**Screenshot and code edit data**:
*** Begin section ***

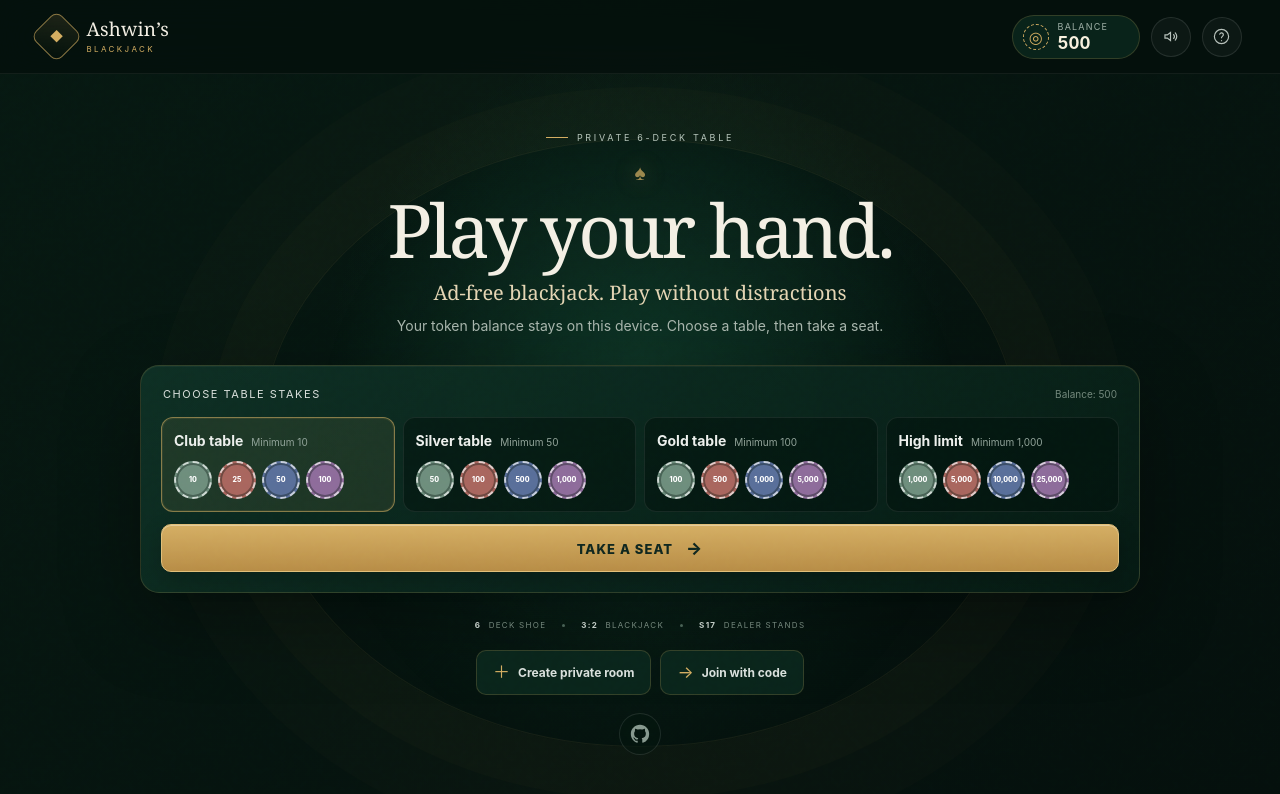
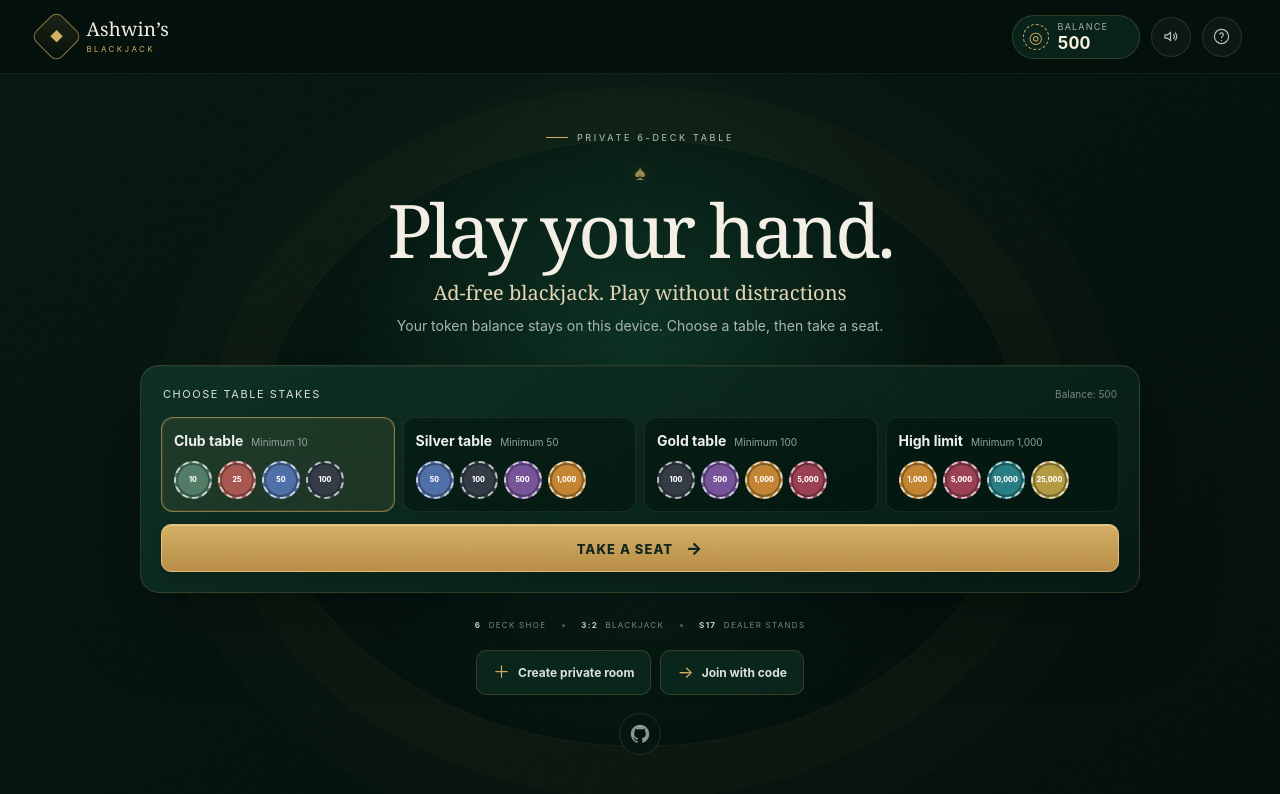
Before and after one commit to ashwinmahesh/blackjack, a Next.js app: page / in a window 1280 px wide. Shown: the top 794 px of the page. Built offline with nearby package versions, Linux system fonts and the light colour scheme.

Commit message:
chips, achievements

```diff
--- a/app/BlackjackGame.tsx
+++ b/app/BlackjackGame.tsx
@@ -155,6 +155,10 @@ const SUIT_MARKS: Record<CardType["suit"], string> = {
 
 function tokenAmount(value: number) {
   return new Intl.NumberFormat("en-US", { maximumFractionDigits: 1 }).format(value);
+}
+
+function chipValueClass(value: number) {
+  return `chipValue${value}`;
 }
 
 function emptySeenCardCounts(): SeenCardCounts {
@@ -528,15 +532,14 @@ function HandValue({ cards, hidden = false }: { cards: CardType[]; hidden?: bool
 }
 
 function ChipPile({ amount, denominations }: { amount: number; denominations: readonly number[] }) {
-  const chips: Array<{ value: number; tone: number }> = [];
+  const chips: Array<{ value: number }> = [];
   let remaining = amount;
 
   for (const denomination of [...denominations].reverse()) {
     const count = Math.floor(remaining / denomination);
     const visibleCount = Math.min(count, 3);
-    const tone = denominations.indexOf(denomination) + 1;
     for (let index = 0; index < visibleCount; index += 1) {
-      chips.push({ value: denomination, tone });
+      chips.push({ value: denomination });
     }
     remaining -= count * denomination;
   }
@@ -545,7 +548,7 @@ function ChipPile({ amount, denominations }: { amount: number; denominations: re
     <span className={`wagerPile ${chips.length ? "hasChips" : ""}`} aria-hidden="true">
       {chips.slice(0, 9).map((chip, index) => (
         <i
-          className={`wagerChipToken wagerChipTone${chip.tone}`}
+          className={`wagerChipToken ${chipValueClass(chip.value)}`}
           style={{ "--chip-index": index } as CSSProperties}
           key={`${chip.value}-${index}`}
         >
@@ -1111,7 +1114,13 @@ export default function BlackjackGame() {
     }
   }, [playCardSound, roomSession]);
 
-  const showTableBust = useCallback((balance: number, minimum: number) => {
+  const showTableBust = useCallback((balance: number, minimum: number, resetAchievements = false) => {
+    if (resetAchievements) {
+      achievementQueueRef.current = [];
+      previousAchievementBalanceRef.current = balance;
+      setAchievementBanner(null);
+      setUnlockedAchievements([]);
+    }
     setTableBustNotice({ id: Date.now(), balance, minimum });
     playCardSound("tableBust");
   }, [playCardSound]);
@@ -1322,7 +1331,7 @@ export default function BlackjackGame() {
     lastTableBustRoundRef.current = completedTableBustKey;
     if (completedTableBalance >= completedTableMinimum) return;
     const timer = window.setTimeout(() => {
-      showTableBust(completedTableBalance, completedTableMinimum);
+      showTableBust(completedTableBalance, completedTableMinimum, true);
     }, 0);
     return () => window.clearTimeout(timer);
   }, [
@@ -1824,7 +1833,6 @@ export default function BlackjackGame() {
           name: roomName,
           passcode: roomPasscode,
           ...(roomMode === "create" ? { startingBankroll: wallet } : {}),
-          ...(roomMode === "create" ? { tableId: selectedTable.id } : {}),
         }),
       });
       const data = (await response.json()) as {
@@ -2167,19 +2175,34 @@ export default function BlackjackGame() {
               ) : (
                 <>
                   <div className="roomWagerPicker">
-                    <button type="button" onClick={() => setRoomWager(roomSession.room.table.minimum)}>Clear</button>
+                    <button
+                      className="roomWagerReset"
+                      type="button"
+                      onClick={() => setRoomWager(roomSession.room.table.minimum)}
+                    >
+                      Reset
+                    </button>
                     {roomSession.room.table.chips.map((chip) => (
                       <button
+                        className="roomChipButton"
                         type="button"
                         key={chip}
+                        aria-label={`Add ${tokenAmount(chip)} tokens to bet`}
                         onClick={() => {
                           playCardSound("chip");
                           setRoomWager((wager) => Math.min((roomPlayer?.bankroll ?? 0), wager + chip));
                         }}
                       >
-                        +{tokenAmount(chip)}
+                        <i className={`stakeChip ${chipValueClass(chip)}`}>{tokenAmount(chip)}</i>
                       </button>
                     ))}
+                  </div>
+                  <div className="roomWagerSummary" aria-live="polite">
+                    <ChipPile amount={roomWager} denominations={roomSession.room.table.chips} />
+                    <span>
+                      <small>Current bet</small>
+                      <strong>{tokenAmount(roomWager)}</strong>
+                    </span>
                   </div>
                   <button
                     className="dealButton"
@@ -2187,7 +2210,7 @@ export default function BlackjackGame() {
                     onClick={() => sendRoomAction("bet", roomWager)}
                     disabled={roomBusy || roomWager > (roomPlayer?.bankroll ?? 0)}
                   >
-                    Bet {tokenAmount(roomWager)}
+                    Place bet
                   </button>
                 </>
               )
@@ -2240,8 +2263,8 @@ export default function BlackjackGame() {
                     <small>Minimum {tokenAmount(table.minimum)}</small>
                   </span>
                   <span className="stakeChips">
-                    {table.chips.map((value, index) => (
-                      <i className={`stakeChip stakeChip${index + 1}`} key={value}>{tokenAmount(value)}</i>
+                    {table.chips.map((value) => (
+                      <i className={`stakeChip ${chipValueClass(value)}`} key={value}>{tokenAmount(value)}</i>
                     ))}
                   </span>
                 </button>
@@ -2449,11 +2472,11 @@ export default function BlackjackGame() {
             {game.phase === "betting" ? (
               <div className="betControls">
                 <div className="chipRow" aria-label="Add to bet">
-                  {selectedTable.chips.map((value, index) => (
+                  {selectedTable.chips.map((value) => (
                     <button
                       type="button"
                       key={value}
-                      className={`betChip betChipTone${index + 1}`}
+                      className={`betChip ${chipValueClass(value)}`}
                       onClick={() => changeBet(value)}
                       disabled={game.currentBet + sideBetStake(game.sideBets) + value > game.bankroll}
                       aria-label={`Add ${value} tokens`}
--- a/app/api/rooms/route.ts
+++ b/app/api/rooms/route.ts
@@ -9,13 +9,11 @@ export async function POST(request: NextRequest) {
       name?: string;
       passcode?: string;
       startingBankroll?: number;
-      tableId?: string;
     };
     const result = createRoom({
       name: body.name ?? "",
       passcode: body.passcode ?? "",
       startingBankroll: body.startingBankroll,
-      tableId: body.tableId,
     });
     return NextResponse.json(result, { status: 201 });
   } catch (error) {
--- a/app/globals.css
+++ b/app/globals.css
@@ -152,10 +152,7 @@ button:focus-visible { outline: 2px solid var(--gold-bright); outline-offset: 3p
 .stakeTableHeading strong { color: #edf0ed; font-size: 14px; }
 .stakeTableHeading small { color: #91a399; font-size: 10px; }
 .stakeChips { display: flex; gap: 6px; }
-.stakeChip { --stake-chip: #6e8e7d; width: 38px; height: 38px; flex: 0 0 38px; display: grid; place-items: center; border: 2px dashed rgba(255,255,255,.67); border-radius: 50%; background: var(--stake-chip); color: white; box-shadow: inset 0 0 0 2px rgba(4,18,14,.35); font-size: 7px; font-style: normal; font-weight: 800; }
-.stakeChip2 { --stake-chip: #a9665e; }
-.stakeChip3 { --stake-chip: #596f9a; }
-.stakeChip4 { --stake-chip: #8e6c9b; }
+.stakeChip { width: 38px; height: 38px; flex: 0 0 38px; display: grid; place-items: center; border: 2px dashed rgba(255,255,255,.67); border-radius: 50%; background: var(--chip-color, #527c66); color: white; box-shadow: inset 0 0 0 2px rgba(4,18,14,.35); font-size: 7px; font-style: normal; font-weight: 800; }
 .chipGraphic { width: 42px; height: 42px; border-radius: 50%; display: grid; place-items: center; position: relative; border: 3px dashed rgba(255,255,255,.65); box-shadow: inset 0 0 0 3px currentColor, 0 5px 10px rgba(0,0,0,.2); }
 .chipGraphic i { position: absolute; inset: 7px; border-radius: 50%; background: rgba(3,15,11,.8); border: 1px solid rgba(255,255,255,.24); }
 .chipGraphic b { position: relative; z-index: 2; color: white; font-size: 9px; }
@@ -270,8 +267,18 @@ button:focus-visible { outline: 2px solid var(--gold-bright); outline-offset: 3p
 .roomLocalPlayer .roomWaiting { min-height: 140px; font-size: 13px; }
 .roomGameControls { width: min(760px, 100%); min-height: 72px; justify-self: center; display: flex; align-items: center; justify-content: center; gap: 10px; padding: 9px 11px; border: 1px solid rgba(255,255,255,.08); border-radius: 15px; background: rgba(4,18,14,.9); }
 .roomGameControls > strong { color: #c6d1ca; font-size: 13px; }
-.roomWagerPicker { display: flex; gap: 5px; }
-.roomWagerPicker button { height: 38px; padding: 0 9px; border: 1px solid rgba(255,255,255,.1); border-radius: 8px; background: rgba(255,255,255,.04); color: #c5d0ca; font-size: 10px; cursor: pointer; }
+.roomWagerPicker { display: flex; align-items: center; gap: 6px; }
+.roomWagerPicker button { cursor: pointer; }
+.roomWagerPicker .roomWagerReset { height: 38px; padding: 0 10px; border: 1px solid rgba(255,255,255,.1); border-radius: 8px; background: rgba(255,255,255,.04); color: #c5d0ca; font-size: 10px; }
+.roomWagerPicker .roomChipButton { width: 44px; height: 44px; padding: 0; display: grid; place-items: center; border: 0; border-radius: 50%; background: transparent; transition: transform .16s ease, filter .16s ease; }
+.roomWagerPicker .roomChipButton:hover { transform: translateY(-2px) scale(1.04); filter: brightness(1.12); }
+.roomWagerPicker .roomChipButton:focus-visible { outline: 2px solid var(--gold); outline-offset: 2px; }
+.roomWagerPicker .roomChipButton .stakeChip { width: 42px; height: 42px; flex-basis: 42px; font-size: 8px; box-shadow: inset 0 0 0 2px rgba(4,18,14,.35), 0 4px 8px rgba(0,0,0,.28); }
+.roomWagerSummary { min-width: 116px; display: flex; align-items: center; gap: 5px; }
+.roomWagerSummary .wagerPile { flex: 0 0 64px; }
+.roomWagerSummary > span { display: flex; flex-direction: column; line-height: 1.05; }
+.roomWagerSummary small { color: #83978c; font-size: 7px; text-transform: uppercase; letter-spacing: .1em; }
+.roomWagerSummary strong { margin-top: 3px; color: #f3dfb3; font-size: 15px; font-variant-numeric: tabular-nums; }
 .roomGameControls .dealButton { margin: 0; }
 .roomPlayControls { border: 0; background: none; box-shadow: none; padding: 0; }
 .roomControlError { color: #f0a29a; font-size: 11px; }
@@ -429,10 +436,15 @@ button:focus-visible { outline: 2px solid var(--gold-bright); outline-offset: 3p
 .wagerChipToken { --chip-color: #718c7d; position: absolute; left: 50%; bottom: calc(var(--chip-index) * 3px); width: 54px; height: 18px; transform: translateX(-50%); display: grid; place-items: center; border: 2px dashed rgba(255,255,255,.7); border-radius: 50%; background: var(--chip-color); color: white; box-shadow: inset 0 -4px rgba(0,0,0,.2), 0 2px 2px rgba(0,0,0,.28); }
 .wagerChipToken::before { content: ""; position: absolute; inset: 3px 8px; border: 1px solid rgba(255,255,255,.5); border-radius: 50%; background: color-mix(in srgb, var(--chip-color), #071b16 26%); }
 .wagerChipToken b { position: relative; z-index: 1; font-size: 7px; line-height: 1; }
-.wagerChipTone1 { --chip-color: #6e8e7d; }
-.wagerChipTone2 { --chip-color: #a9665e; }
-.wagerChipTone3 { --chip-color: #596f9a; }
-.wagerChipTone4 { --chip-color: #8e6c9b; }
+.chipValue10 { --chip-color: #527c66; }
+.chipValue25 { --chip-color: #a85750; }
+.chipValue50 { --chip-color: #4f6fa8; }
+.chipValue100 { --chip-color: #343b46; }
+.chipValue500 { --chip-color: #77539a; }
+.chipValue1000 { --chip-color: #c38432; }
+.chipValue5000 { --chip-color: #9b3f54; }
+.chipValue10000 { --chip-color: #287c82; }
+.chipValue25000 { --chip-color: #b49a42; }
 .sideBetRow { display: flex; gap: 5px; }
 .sideBetRow button { min-width: 92px; height: 38px; padding: 0 10px; display: flex; align-items: center; justify-content: space-between; gap: 8px; border: 1px solid rgba(255,255,255,.1); border-radius: 19px; background: rgba(4,18,14,.72); color: #9aac9f; cursor: pointer; }
 .sideBetRow button span { text-transform: uppercase; letter-spacing: .05em; font-size: 11px; font-weight: 700; }
@@ -443,13 +455,10 @@ button:focus-visible { outline: 2px solid var(--gold-bright); outline-offset: 3p
 .controlDock { width: min(720px, 100%); justify-self: center; z-index: 5; padding-top: 10px; }
 .betControls, .playControls, .settledControls, .pacingControls { min-height: 72px; display: flex; align-items: center; justify-content: center; gap: 10px; padding: 9px 11px; border: 1px solid rgba(255,255,255,.075); border-radius: 15px; background: rgba(4,18,14,.86); backdrop-filter: blur(16px); box-shadow: 0 14px 34px rgba(0,0,0,.2); }
 .chipRow { display: flex; gap: 7px; }
-.betChip { width: 49px; height: 49px; position: relative; border-radius: 50%; border: 3px dashed rgba(255,255,255,.76); box-shadow: inset 0 0 0 3px currentColor, 0 5px 11px rgba(0,0,0,.28); cursor: pointer; }
+.betChip { width: 49px; height: 49px; position: relative; border-radius: 50%; border: 3px dashed rgba(255,255,255,.76); color: var(--chip-color, #527c66); background: var(--chip-color, #527c66); box-shadow: inset 0 0 0 3px currentColor, 0 5px 11px rgba(0,0,0,.28); cursor: pointer; }
 .betChip i { position: absolute; inset: 7px; border: 1px solid rgba(255,255,255,.35); border-radius: 50%; background: rgba(5,22,16,.82); }
 .betChip strong { position: relative; z-index: 2; color: white; font-size: 13px; }
-.betChipTone1 { color: #6e8e7d; background: #6e8e7d; }
-.betChipTone2 { color: #a9665e; background: #a9665e; }
-.betChipTone3 { color: #596f9a; background: #596f9a; }
-.betChipTone4 { color: #8e6c9b; background: #8e6c9b; }
+.betChip.chipValue10000 strong, .betChip.chipValue25000 strong { font-size: 10px; }
 .betChip:disabled, .textControl:disabled, .playControls button:disabled { opacity: .25; cursor: not-allowed; filter: grayscale(1); }
 .textControl { height: 41px; padding: 0 9px; color: #c1ccc6; border: 0; background: none; font-size: 13px; font-weight: 750; text-transform: uppercase; letter-spacing: .07em; cursor: pointer; }
 .dealButton { min-width: 162px; height: 48px; margin-left: auto; }
@@ -596,7 +605,8 @@ button:focus-visible { outline: 2px solid var(--gold-bright); outline-offset: 3p
   .roomTurnBadge { top: -9px; padding: 4px 6px; font-size: 6px; }
   .roomGameControls { flex-wrap: wrap; min-height: 82px; }
   .roomWagerPicker { width: 100%; justify-content: center; overflow-x: auto; }
-  .roomWagerPicker button { white-space: nowrap; }
+  .roomWagerPicker button { flex: 0 0 auto; white-space: nowrap; }
+  .roomWagerSummary { min-width: 105px; }
   .roomPlayControls { min-height: 112px; }
 
   .tableScreen { min-height: calc(100dvh - 62px); grid-template-rows: 72px minmax(135px, .92fr) 40px minmax(190px, 1.14fr) auto; padding: 11px 9px max(9px, env(safe-area-inset-bottom)); }
--- a/lib/server/rooms.ts
+++ b/lib/server/rooms.ts
@@ -300,7 +300,6 @@ export function createRoom(input: {
   name: string;
   passcode: string;
   startingBankroll?: number;
-  tableId?: string;
 }) {
   pruneExpiredRooms();
   const name = cleanName(input.name);
@@ -315,7 +314,7 @@ export function createRoom(input: {
     Number.isFinite(requestedBankroll) && requestedBankroll > 0 && requestedBankroll <= 10_000_000
       ? requestedBankroll
       : 500;
-  const selectedTable = ROOM_TABLES.find((table) => table.id === input.tableId) ?? ROOM_TABLES[0];
+  const selectedTable = ROOM_TABLES[0];
   const hostToken = playerToken();
   const host: StoredPlayer = {
     id: randomBytes(6).toString("base64url"),
```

*** End section ***

**ACTION ITEM**: Please report, as a bare number, how many lines of the data contain the word "wagerChipToken".

**EXERCISE SOLUTION**: 5